**PROBLEM STATEMENT:**
Among the entries below, count each line holding the word "Native". Write only the number.

**DATA:**
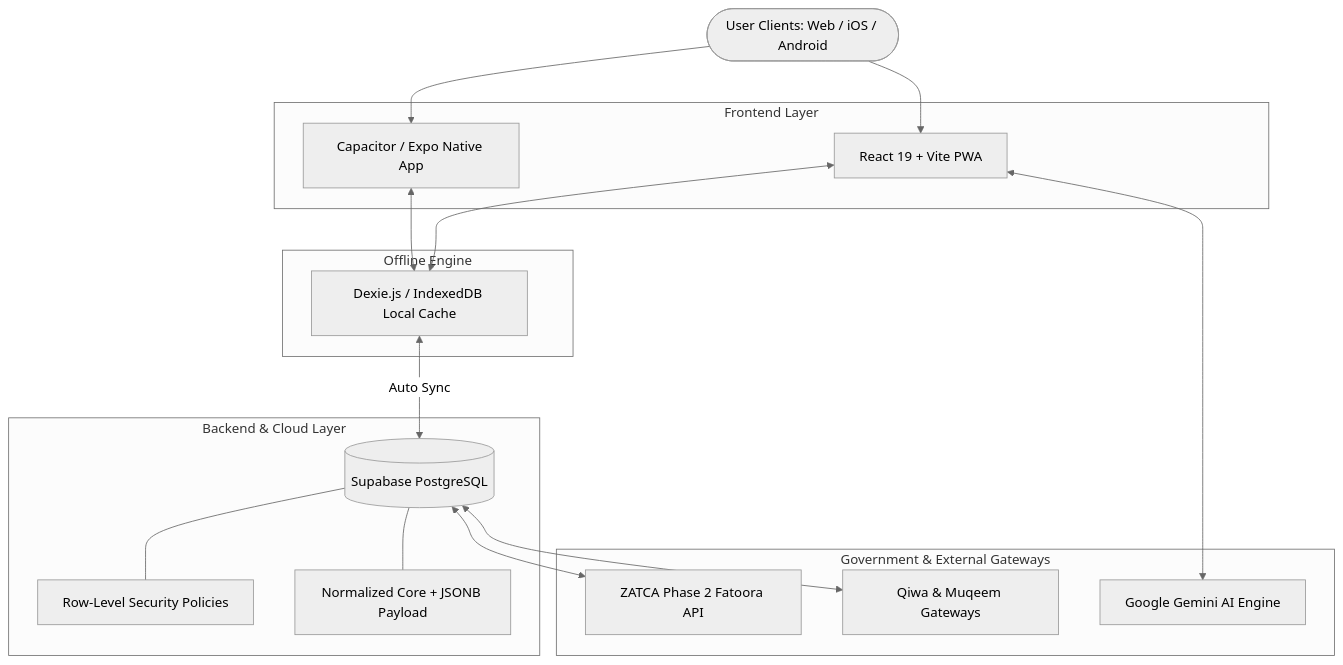
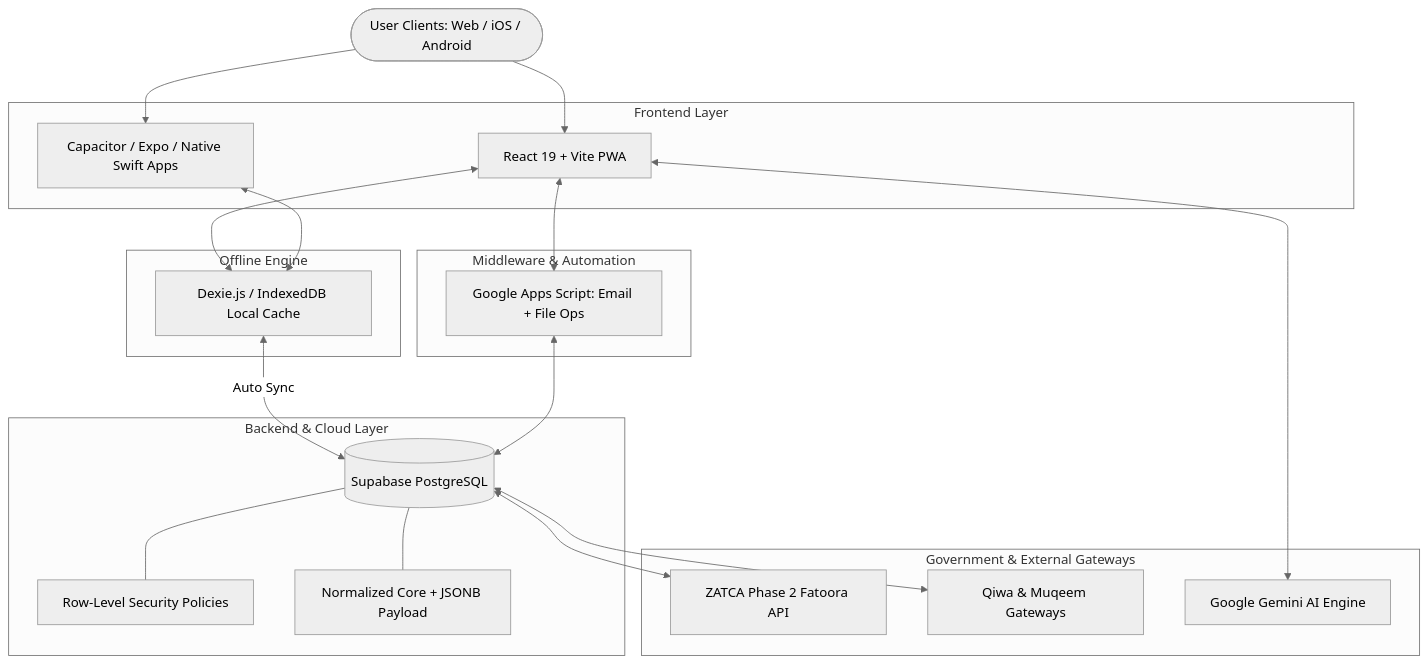
One commit to MindBreakOps/mindbreakops.github.io changed the second of 2 diagrams in README.md. Above: the diagram before and after it, drawn with Mermaid (neutral theme). The commit also changed other lines of this file, not shown here.

````diff
--- a/README.md
+++ b/README.md
@@ -159,36 +222,42 @@
 ```mermaid
 graph TD
     User([User Clients: Web / iOS / Android])
-    
+
     subgraph Frontend Layer
         Web[React 19 + Vite PWA]
-        Mobile[Capacitor / Expo Native App]
+        Mobile[Capacitor / Expo / Native Swift Apps]
     end
 
     subgraph Offline Engine
         Dexie[Dexie.js / IndexedDB Local Cache]
+    end
+
+    subgraph Middleware & Automation
+        GAS[Google Apps Script: Email + File Ops]
     end
 
     subgraph Backend & Cloud Layer
         Supabase[(Supabase PostgreSQL)]
         RLS[Row-Level Security Policies]
         JSONB[Normalized Core + JSONB Payload]
     end
 
     subgraph Government & External Gateways
         ZATCA[ZATCA Phase 2 Fatoora API]
         Qiwa[Qiwa & Muqeem Gateways]
         Gemini[Google Gemini AI Engine]
     end
 
     User --> Web
     User --> Mobile
     Web <--> Dexie
     Mobile <--> Dexie
     Dexie <-->|Auto Sync| Supabase
+    Web <--> GAS
+    GAS <--> Supabase
     Supabase --- RLS
     Supabase --- JSONB
     Supabase <--> ZATCA
     Supabase <--> Qiwa
     Web <--> Gemini
 ```
````
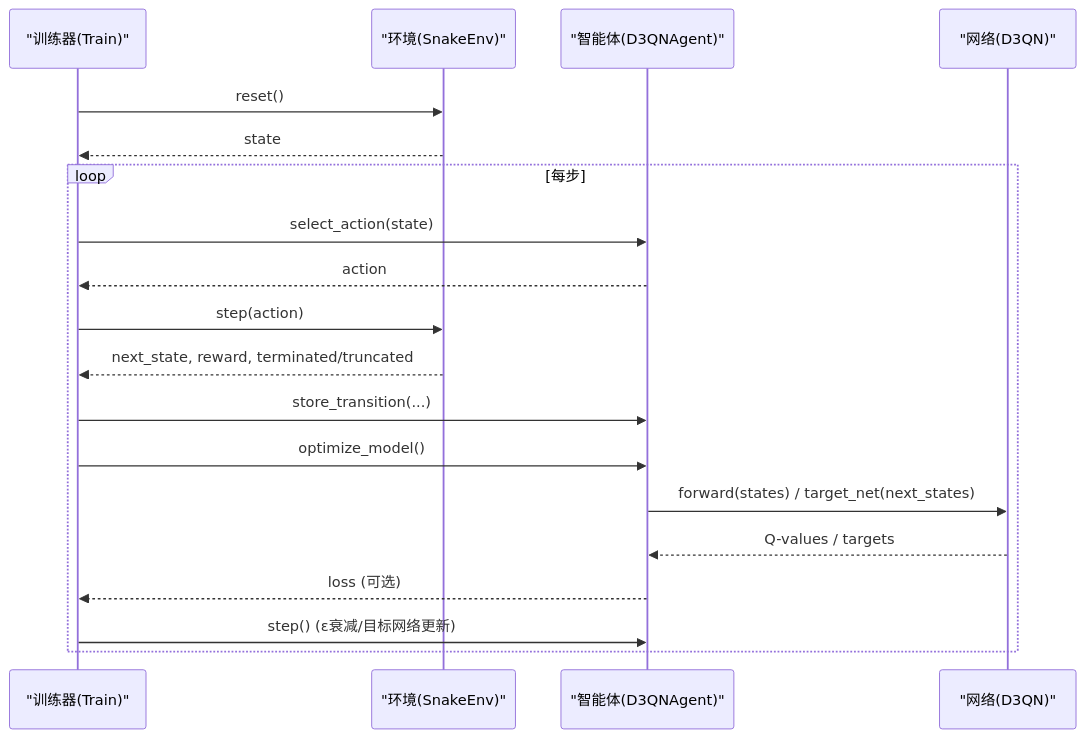
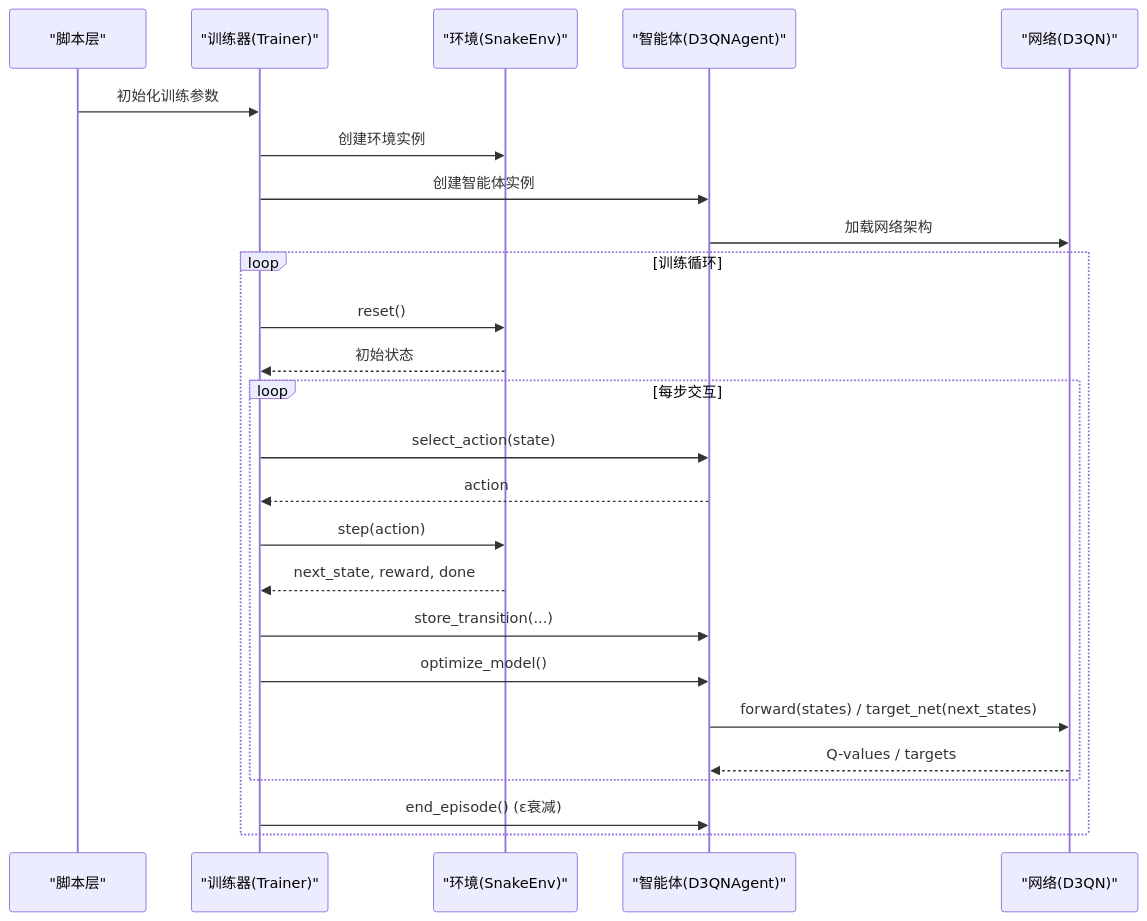
Before and after one commit to fuweiq94-cloud/3399180760000: the second of 3 diagrams in .qoder/repowiki/zh/content/项目概述/项目概述.md, drawn with Mermaid. The commit also changed other lines of this file and 75 other files, not shown here.

````diff
--- a/.qoder/repowiki/zh/content/项目概述/项目概述.md
+++ b/.qoder/repowiki/zh/content/项目概述/项目概述.md
@@ -95,21 +95,27 @@
 ```mermaid
 sequenceDiagram
-participant T as "训练器(Train)"
+participant S as "脚本层"
+participant T as "训练器(Trainer)"
 participant E as "环境(SnakeEnv)"
 participant A as "智能体(D3QNAgent)"
 participant N as "网络(D3QN)"
+S->>T : 初始化训练参数
+T->>E : 创建环境实例
+T->>A : 创建智能体实例
+A->>N : 加载网络架构
+loop 训练循环
 T->>E : reset()
-E-->>T : state
-loop 每步
+E-->>T : 初始状态
+loop 每步交互
 T->>A : select_action(state)
 A-->>T : action
 T->>E : step(action)
-E-->>T : next_state, reward, terminated/truncated
+E-->>T : next_state, reward, done
 T->>A : store_transition(...)
 T->>A : optimize_model()
 A->>N : forward(states) / target_net(next_states)
 N-->>A : Q-values / targets
-A-->>T : loss (可选)
-T->>A : step() (ε衰减/目标网络更新)
+end
+T->>A : end_episode() (ε衰减)
 end
 ```
````
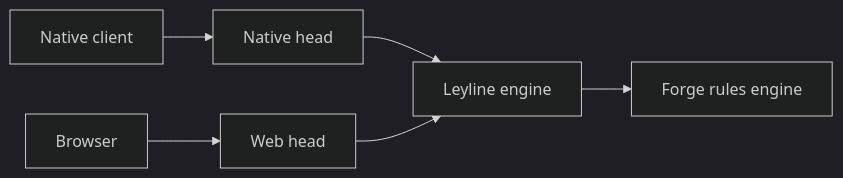
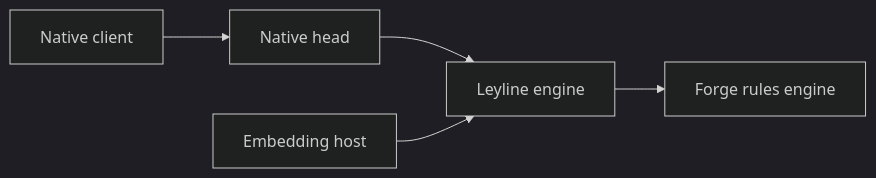
Before and after one commit to delebedev/leyline: the diagram in README.md, drawn with Mermaid (dark theme). The commit also changed other lines of this file and 46 other files, not shown here.

````diff
--- a/README.md
+++ b/README.md
@@ -9,8 +9,7 @@
 ```mermaid
 flowchart LR
     NC["Native client"] --> N["Native head"]
-    B["Browser"] --> W["Web head"]
     N --> E["Leyline engine"]
-    W --> E
+    H["Embedding host"] --> E
     E --> F["Forge rules engine"]
 ```
````
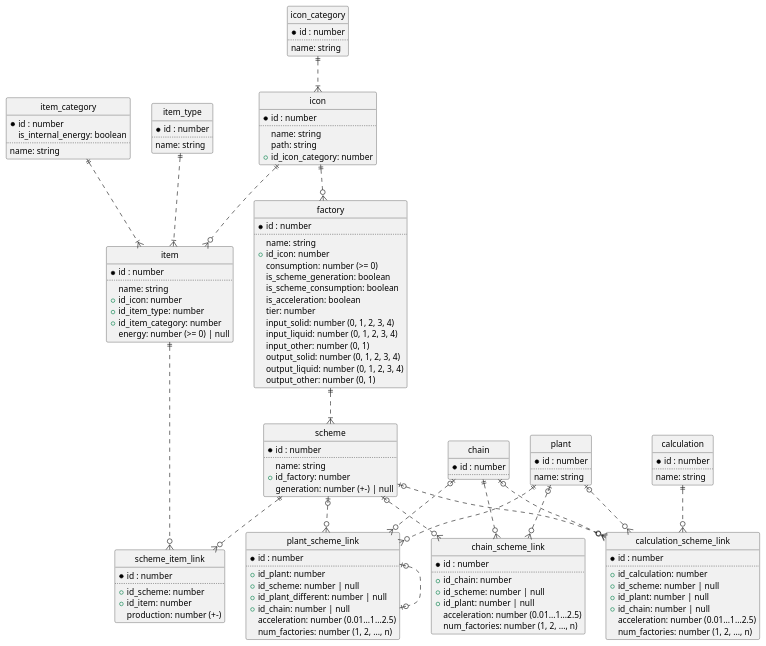
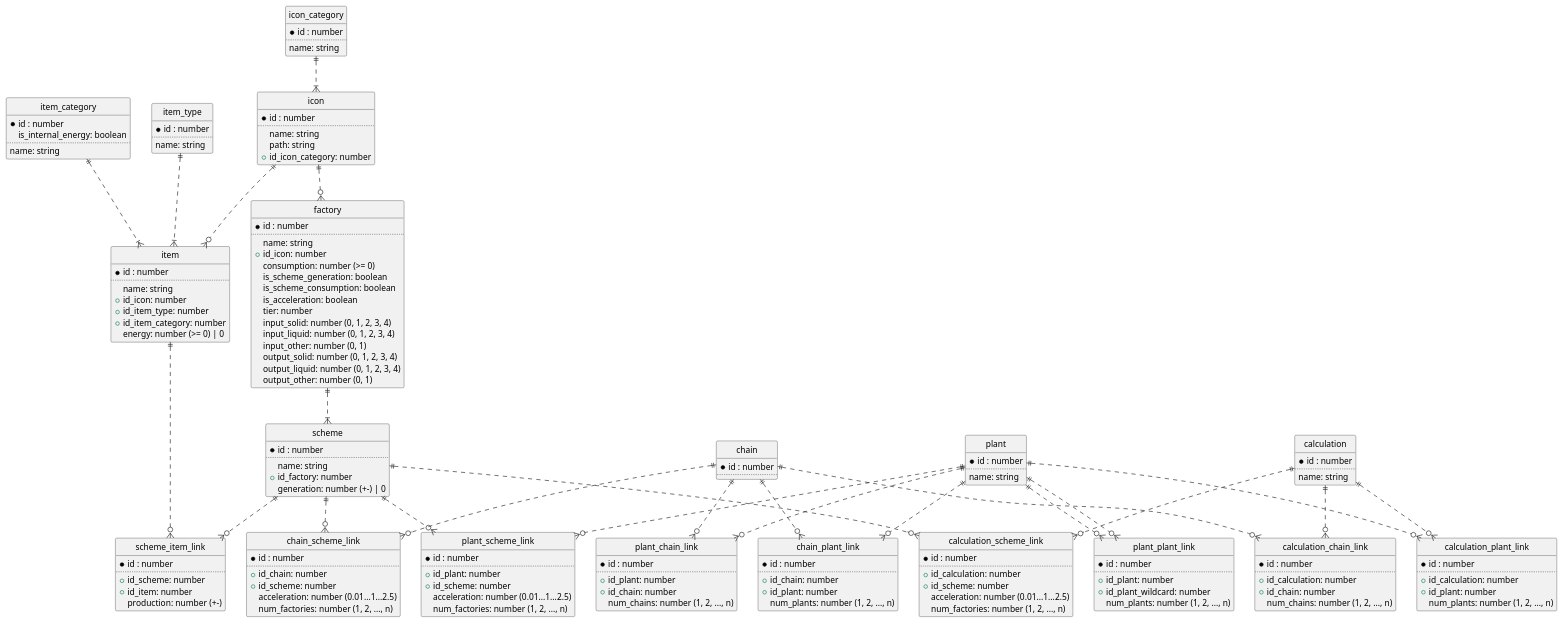
The diagram in docs/scheme/model.puml (Shahimat/SatisfactoryCalculator), drawn with PlantUML before and after one commit.

Commit message:
docs[model]: clear nullable columns

```diff
--- a/docs/scheme/model.puml
+++ b/docs/scheme/model.puml
@@ -1,149 +1,192 @@
 @startuml
 
 ' hide the spot
 hide circle
 
 ' avoid problems with angled crows feet
 ' skinparam linetype ortho
 
 entity item_type {
   *id : number
   ..
   name: string
 }
 
 entity item_category {
   *id : number
   is_internal_energy: boolean
   ..
   name: string
 }
 
 entity icon_category {
   *id : number
   ..
   name: string
 }
 
 entity icon {
   *id : number
   ..
   name: string
   path: string
   +id_icon_category: number
 }
 
 entity item {
   *id : number
   ..
   name: string
   +id_icon: number
   +id_item_type: number
   +id_item_category: number
-  energy: number (>= 0) | null
+  energy: number (>= 0) | 0
 }
 
 entity factory {
   *id : number
   ..
   name: string
   +id_icon: number
   consumption: number (>= 0)
   is_scheme_generation: boolean
   is_scheme_consumption: boolean
   is_acceleration: boolean
   tier: number
   input_solid: number (0, 1, 2, 3, 4)
   input_liquid: number (0, 1, 2, 3, 4)
   input_other: number (0, 1)
   output_solid: number (0, 1, 2, 3, 4)
   output_liquid: number (0, 1, 2, 3, 4)
   output_other: number (0, 1)
 }
 
 entity scheme {
   *id : number
   ..
   name: string
   +id_factory: number
-  generation: number (+-) | null
+  generation: number (+-) | 0
 }
 
 entity scheme_item_link {
   *id : number
   ..
   +id_scheme: number
   +id_item: number
   production: number (+-)
 }
 
 entity plant {
   *id : number
   ..
   name: string
 }
 
 entity chain {
   *id : number
   ..
 }
 
 entity calculation {
   *id : number
   ..
   name: string
 }
 
 entity plant_scheme_link {
   *id : number
   ..
   +id_plant: number
-  +id_scheme: number | null
-  +id_plant_different: number | null
-  +id_chain: number | null
+  +id_scheme: number
   acceleration: number (0.01...1...2.5)
   num_factories: number (1, 2, ..., n)
+}
+
+entity plant_chain_link {
+  *id : number
+  ..
+  +id_plant: number
+  +id_chain: number
+  num_chains: number (1, 2, ..., n)
+}
+
+entity plant_plant_link {
+  *id : number
+  ..
+  +id_plant: number
+  +id_plant_wildcard: number
+  num_plants: number (1, 2, ..., n)
 }
 
 entity chain_scheme_link {
   *id : number
   ..
   +id_chain: number
-  +id_scheme: number | null
-  +id_plant: number | null
+  +id_scheme: number
   acceleration: number (0.01...1...2.5)
   num_factories: number (1, 2, ..., n)
+}
+
+entity chain_plant_link {
+  *id : number
+  ..
+  +id_chain: number
+  +id_plant: number
+  num_plants: number (1, 2, ..., n)
 }
 
 entity calculation_scheme_link {
   *id : number
   ..
   +id_calculation: number
-  +id_scheme: number | null
-  +id_plant: number | null
-  +id_chain: number | null
+  +id_scheme: number
   acceleration: number (0.01...1...2.5)
   num_factories: number (1, 2, ..., n)
+}
+
+entity calculation_chain_link {
+  *id : number
+  ..
+  +id_calculation: number
+  +id_chain: number
+  num_chains: number (1, 2, ..., n)
+}
+
+entity calculation_plant_link {
+  *id : number
+  ..
+  +id_calculation: number
+  +id_plant: number
+  num_plants: number (1, 2, ..., n)
 }
 
 icon_category ||..|{ icon
 icon ||..o{ item
 item_type ||..|{ item
 item_category ||..|{ item
 icon ||..o{ factory
 factory ||..|{ scheme
 item ||..o{ scheme_item_link
 scheme ||..o{ scheme_item_link
-plant ||..o{ plant_scheme_link  
-scheme |o..o{ plant_scheme_link
-plant_scheme_link |o..o| plant_scheme_link
-chain |o..o{ plant_scheme_link
+
+calculation ||..o{ calculation_scheme_link
+scheme ||..o{ calculation_scheme_link
+calculation ||..o{ calculation_chain_link
+chain ||..o{ calculation_chain_link
+calculation ||..o{ calculation_plant_link
+plant ||..o{ calculation_plant_link
+
 chain ||..o{ chain_scheme_link
-scheme |o..o{ chain_scheme_link
-plant |o..o{ chain_scheme_link
-calculation ||..o{ calculation_scheme_link
-scheme |o..o{ calculation_scheme_link
-plant |o..o{ calculation_scheme_link
-chain |o..o{ calculation_scheme_link
+scheme ||..o{ chain_scheme_link
+chain ||..o{ chain_plant_link
+plant ||..o{ chain_plant_link
+
+plant ||..o{ plant_scheme_link
+scheme ||..o{ plant_scheme_link
+plant ||..o{ plant_chain_link
+chain ||..o{ plant_chain_link
+plant ||..o{ plant_plant_link
+plant ||..o{ plant_plant_link
 
 @enduml
```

**RESULT FOR THIS EXERCISE:**
3